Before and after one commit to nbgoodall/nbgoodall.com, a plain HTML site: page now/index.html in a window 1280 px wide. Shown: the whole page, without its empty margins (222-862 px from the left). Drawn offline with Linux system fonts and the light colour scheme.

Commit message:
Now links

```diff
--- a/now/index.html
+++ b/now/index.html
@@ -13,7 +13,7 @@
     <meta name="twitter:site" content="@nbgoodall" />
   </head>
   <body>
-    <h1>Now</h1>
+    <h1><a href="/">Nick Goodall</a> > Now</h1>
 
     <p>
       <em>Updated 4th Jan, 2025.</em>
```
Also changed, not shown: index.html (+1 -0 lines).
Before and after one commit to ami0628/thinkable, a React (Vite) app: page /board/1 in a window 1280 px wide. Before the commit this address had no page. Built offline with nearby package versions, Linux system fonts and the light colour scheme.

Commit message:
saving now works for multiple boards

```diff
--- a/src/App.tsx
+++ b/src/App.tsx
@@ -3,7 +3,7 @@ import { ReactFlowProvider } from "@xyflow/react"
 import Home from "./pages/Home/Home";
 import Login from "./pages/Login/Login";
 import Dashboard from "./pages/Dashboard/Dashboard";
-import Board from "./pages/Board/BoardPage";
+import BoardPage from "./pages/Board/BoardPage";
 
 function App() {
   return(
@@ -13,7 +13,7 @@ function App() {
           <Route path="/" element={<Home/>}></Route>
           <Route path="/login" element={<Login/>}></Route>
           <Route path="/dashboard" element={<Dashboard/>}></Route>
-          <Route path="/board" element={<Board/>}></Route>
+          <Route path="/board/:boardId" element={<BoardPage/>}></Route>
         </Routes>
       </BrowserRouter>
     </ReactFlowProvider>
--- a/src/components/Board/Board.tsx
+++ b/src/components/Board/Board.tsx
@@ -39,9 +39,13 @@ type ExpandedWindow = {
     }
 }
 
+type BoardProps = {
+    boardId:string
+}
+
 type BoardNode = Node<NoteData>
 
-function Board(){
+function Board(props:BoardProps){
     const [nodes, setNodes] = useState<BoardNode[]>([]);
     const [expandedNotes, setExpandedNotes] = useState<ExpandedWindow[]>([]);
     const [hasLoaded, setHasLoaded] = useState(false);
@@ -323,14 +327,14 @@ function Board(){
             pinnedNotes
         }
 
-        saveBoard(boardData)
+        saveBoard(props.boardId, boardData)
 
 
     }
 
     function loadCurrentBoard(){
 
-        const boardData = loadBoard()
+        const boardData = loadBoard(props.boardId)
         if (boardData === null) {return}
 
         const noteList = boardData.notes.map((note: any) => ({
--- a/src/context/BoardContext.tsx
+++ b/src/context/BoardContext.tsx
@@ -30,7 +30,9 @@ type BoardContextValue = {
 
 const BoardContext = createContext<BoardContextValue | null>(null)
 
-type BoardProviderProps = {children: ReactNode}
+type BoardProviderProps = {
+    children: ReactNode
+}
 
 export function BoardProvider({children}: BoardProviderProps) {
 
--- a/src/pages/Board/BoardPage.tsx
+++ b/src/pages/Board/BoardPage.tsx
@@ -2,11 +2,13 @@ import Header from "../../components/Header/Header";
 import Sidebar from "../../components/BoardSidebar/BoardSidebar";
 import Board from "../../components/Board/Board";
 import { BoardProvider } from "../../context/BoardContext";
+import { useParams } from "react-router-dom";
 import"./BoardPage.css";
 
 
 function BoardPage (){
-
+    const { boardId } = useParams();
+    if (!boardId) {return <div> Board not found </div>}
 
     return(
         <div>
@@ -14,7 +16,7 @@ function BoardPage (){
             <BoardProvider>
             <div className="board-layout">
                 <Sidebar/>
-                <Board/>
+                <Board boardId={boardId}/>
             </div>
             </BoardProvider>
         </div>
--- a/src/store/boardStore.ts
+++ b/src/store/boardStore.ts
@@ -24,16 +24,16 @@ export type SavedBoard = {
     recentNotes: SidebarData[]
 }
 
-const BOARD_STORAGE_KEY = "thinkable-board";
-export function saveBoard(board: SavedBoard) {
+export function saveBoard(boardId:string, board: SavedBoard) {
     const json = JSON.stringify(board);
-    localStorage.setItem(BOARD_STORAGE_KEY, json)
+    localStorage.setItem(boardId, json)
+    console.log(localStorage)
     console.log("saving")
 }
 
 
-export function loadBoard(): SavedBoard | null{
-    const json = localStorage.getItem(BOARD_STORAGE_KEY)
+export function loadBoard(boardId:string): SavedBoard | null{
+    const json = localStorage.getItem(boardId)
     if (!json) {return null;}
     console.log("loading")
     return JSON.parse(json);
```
▬▬▬▬▬▬
▶ **WORK TO COMPLETE**
Among the records, find all lines that include the string "element" and return them.

▶ **YOUR SOLUTION**
           <Route path="/" element={<Home/>}></Route>
           <Route path="/login" element={<Login/>}></Route>
           <Route path="/dashboard" element={<Dashboard/>}></Route>
-          <Route path="/board" element={<Board/>}></Route>
+          <Route path="/board/:boardId" element={<BoardPage/>}></Route>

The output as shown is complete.